Print out each record, keeping it identical to the original.

--- Data extract Enclosed Below ---

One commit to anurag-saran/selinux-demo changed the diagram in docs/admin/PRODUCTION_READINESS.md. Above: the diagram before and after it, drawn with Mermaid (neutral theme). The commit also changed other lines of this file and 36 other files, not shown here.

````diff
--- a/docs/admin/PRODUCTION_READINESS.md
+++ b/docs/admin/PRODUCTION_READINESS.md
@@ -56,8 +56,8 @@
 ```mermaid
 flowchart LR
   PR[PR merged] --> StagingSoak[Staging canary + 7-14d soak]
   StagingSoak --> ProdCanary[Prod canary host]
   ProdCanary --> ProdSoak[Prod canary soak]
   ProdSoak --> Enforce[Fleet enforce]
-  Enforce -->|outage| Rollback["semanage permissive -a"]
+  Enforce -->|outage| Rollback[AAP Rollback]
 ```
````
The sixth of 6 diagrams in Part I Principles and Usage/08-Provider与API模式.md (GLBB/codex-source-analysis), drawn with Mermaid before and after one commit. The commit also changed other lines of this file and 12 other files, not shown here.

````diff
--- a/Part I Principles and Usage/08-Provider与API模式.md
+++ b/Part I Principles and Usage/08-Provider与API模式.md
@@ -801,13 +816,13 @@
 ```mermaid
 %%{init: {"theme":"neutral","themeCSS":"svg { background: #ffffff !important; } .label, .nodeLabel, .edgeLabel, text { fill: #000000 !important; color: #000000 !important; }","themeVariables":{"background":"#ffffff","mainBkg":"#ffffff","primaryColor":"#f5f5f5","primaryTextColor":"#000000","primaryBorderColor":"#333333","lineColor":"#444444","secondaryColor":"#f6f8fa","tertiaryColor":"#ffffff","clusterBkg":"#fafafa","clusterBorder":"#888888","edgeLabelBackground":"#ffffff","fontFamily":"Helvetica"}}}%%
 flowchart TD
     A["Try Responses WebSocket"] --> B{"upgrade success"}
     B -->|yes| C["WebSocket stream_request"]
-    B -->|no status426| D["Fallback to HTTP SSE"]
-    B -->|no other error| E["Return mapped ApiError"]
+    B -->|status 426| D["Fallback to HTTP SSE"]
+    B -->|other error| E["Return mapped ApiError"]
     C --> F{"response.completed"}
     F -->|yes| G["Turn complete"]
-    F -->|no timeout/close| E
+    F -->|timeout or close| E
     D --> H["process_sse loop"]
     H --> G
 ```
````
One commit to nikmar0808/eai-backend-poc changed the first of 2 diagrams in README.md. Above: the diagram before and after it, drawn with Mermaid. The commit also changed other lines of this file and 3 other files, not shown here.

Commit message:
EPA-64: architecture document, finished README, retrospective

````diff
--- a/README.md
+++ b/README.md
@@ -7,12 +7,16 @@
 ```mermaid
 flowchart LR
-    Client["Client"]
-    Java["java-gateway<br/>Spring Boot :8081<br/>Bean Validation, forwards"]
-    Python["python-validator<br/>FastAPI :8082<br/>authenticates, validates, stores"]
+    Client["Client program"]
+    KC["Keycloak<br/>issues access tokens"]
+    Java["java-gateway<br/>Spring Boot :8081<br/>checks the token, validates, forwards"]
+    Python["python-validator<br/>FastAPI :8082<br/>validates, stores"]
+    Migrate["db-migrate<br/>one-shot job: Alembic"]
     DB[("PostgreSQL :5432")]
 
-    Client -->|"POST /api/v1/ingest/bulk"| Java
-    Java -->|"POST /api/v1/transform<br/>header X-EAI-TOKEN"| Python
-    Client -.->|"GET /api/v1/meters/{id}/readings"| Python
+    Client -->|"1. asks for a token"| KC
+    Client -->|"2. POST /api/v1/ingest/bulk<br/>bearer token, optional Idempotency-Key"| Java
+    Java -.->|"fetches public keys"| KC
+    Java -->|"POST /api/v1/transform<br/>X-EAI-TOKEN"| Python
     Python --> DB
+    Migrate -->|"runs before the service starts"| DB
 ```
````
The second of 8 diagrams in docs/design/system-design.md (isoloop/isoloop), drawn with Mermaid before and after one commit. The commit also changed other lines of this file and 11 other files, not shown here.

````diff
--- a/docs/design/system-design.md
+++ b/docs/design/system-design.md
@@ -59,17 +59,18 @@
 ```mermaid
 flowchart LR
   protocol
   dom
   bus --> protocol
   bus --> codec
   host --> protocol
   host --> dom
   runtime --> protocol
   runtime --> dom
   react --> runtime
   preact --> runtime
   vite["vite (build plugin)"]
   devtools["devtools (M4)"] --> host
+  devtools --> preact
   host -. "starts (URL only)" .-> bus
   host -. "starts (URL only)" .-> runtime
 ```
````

--- End of Enclosed Data extract ---

## [Answer section]
One commit to anurag-saran/selinux-demo changed the diagram in docs/admin/PRODUCTION_READINESS.md. Above: the diagram before and after it, drawn with Mermaid (neutral theme). The commit also changed other lines of this file and 36 other files, not shown here.

````diff
--- a/docs/admin/PRODUCTION_READINESS.md
+++ b/docs/admin/PRODUCTION_READINESS.md
@@ -56,8 +56,8 @@
 ```mermaid
 flowchart LR
   PR[PR merged] --> StagingSoak[Staging canary + 7-14d soak]
   StagingSoak --> ProdCanary[Prod canary host]
   ProdCanary --> ProdSoak[Prod canary soak]
   ProdSoak --> Enforce[Fleet enforce]
-  Enforce -->|outage| Rollback["semanage permissive -a"]
+  Enforce -->|outage| Rollback[AAP Rollback]
 ```
````
The sixth of 6 diagrams in Part I Principles and Usage/08-Provider与API模式.md (GLBB/codex-source-analysis), drawn with Mermaid before and after one commit. The commit also changed other lines of this file and 12 other files, not shown here.

````diff
--- a/Part I Principles and Usage/08-Provider与API模式.md
+++ b/Part I Principles and Usage/08-Provider与API模式.md
@@ -801,13 +816,13 @@
 ```mermaid
 %%{init: {"theme":"neutral","themeCSS":"svg { background: #ffffff !important; } .label, .nodeLabel, .edgeLabel, text { fill: #000000 !important; color: #000000 !important; }","themeVariables":{"background":"#ffffff","mainBkg":"#ffffff","primaryColor":"#f5f5f5","primaryTextColor":"#000000","primaryBorderColor":"#333333","lineColor":"#444444","secondaryColor":"#f6f8fa","tertiaryColor":"#ffffff","clusterBkg":"#fafafa","clusterBorder":"#888888","edgeLabelBackground":"#ffffff","fontFamily":"Helvetica"}}}%%
 flowchart TD
     A["Try Responses WebSocket"] --> B{"upgrade success"}
     B -->|yes| C["WebSocket stream_request"]
-    B -->|no status426| D["Fallback to HTTP SSE"]
-    B -->|no other error| E["Return mapped ApiError"]
+    B -->|status 426| D["Fallback to HTTP SSE"]
+    B -->|other error| E["Return mapped ApiError"]
     C --> F{"response.completed"}
     F -->|yes| G["Turn complete"]
-    F -->|no timeout/close| E
+    F -->|timeout or close| E
     D --> H["process_sse loop"]
     H --> G
 ```
````
One commit to nikmar0808/eai-backend-poc changed the first of 2 diagrams in README.md. Above: the diagram before and after it, drawn with Mermaid. The commit also changed other lines of this file and 3 other files, not shown here.

Commit message:
EPA-64: architecture document, finished README, retrospective

````diff
--- a/README.md
+++ b/README.md
@@ -7,12 +7,16 @@
 ```mermaid
 flowchart LR
-    Client["Client"]
-    Java["java-gateway<br/>Spring Boot :8081<br/>Bean Validation, forwards"]
-    Python["python-validator<br/>FastAPI :8082<br/>authenticates, validates, stores"]
+    Client["Client program"]
+    KC["Keycloak<br/>issues access tokens"]
+    Java["java-gateway<br/>Spring Boot :8081<br/>checks the token, validates, forwards"]
+    Python["python-validator<br/>FastAPI :8082<br/>validates, stores"]
+    Migrate["db-migrate<br/>one-shot job: Alembic"]
     DB[("PostgreSQL :5432")]
 
-    Client -->|"POST /api/v1/ingest/bulk"| Java
-    Java -->|"POST /api/v1/transform<br/>header X-EAI-TOKEN"| Python
-    Client -.->|"GET /api/v1/meters/{id}/readings"| Python
+    Client -->|"1. asks for a token"| KC
+    Client -->|"2. POST /api/v1/ingest/bulk<br/>bearer token, optional Idempotency-Key"| Java
+    Java -.->|"fetches public keys"| KC
+    Java -->|"POST /api/v1/transform<br/>X-EAI-TOKEN"| Python
     Python --> DB
+    Migrate -->|"runs before the service starts"| DB
 ```
````
The second of 8 diagrams in docs/design/system-design.md (isoloop/isoloop), drawn with Mermaid before and after one commit. The commit also changed other lines of this file and 11 other files, not shown here.

````diff
--- a/docs/design/system-design.md
+++ b/docs/design/system-design.md
@@ -59,17 +59,18 @@
 ```mermaid
 flowchart LR
   protocol
   dom
   bus --> protocol
   bus --> codec
   host --> protocol
   host --> dom
   runtime --> protocol
   runtime --> dom
   react --> runtime
   preact --> runtime
   vite["vite (build plugin)"]
   devtools["devtools (M4)"] --> host
+  devtools --> preact
   host -. "starts (URL only)" .-> bus
   host -. "starts (URL only)" .-> runtime
 ```
````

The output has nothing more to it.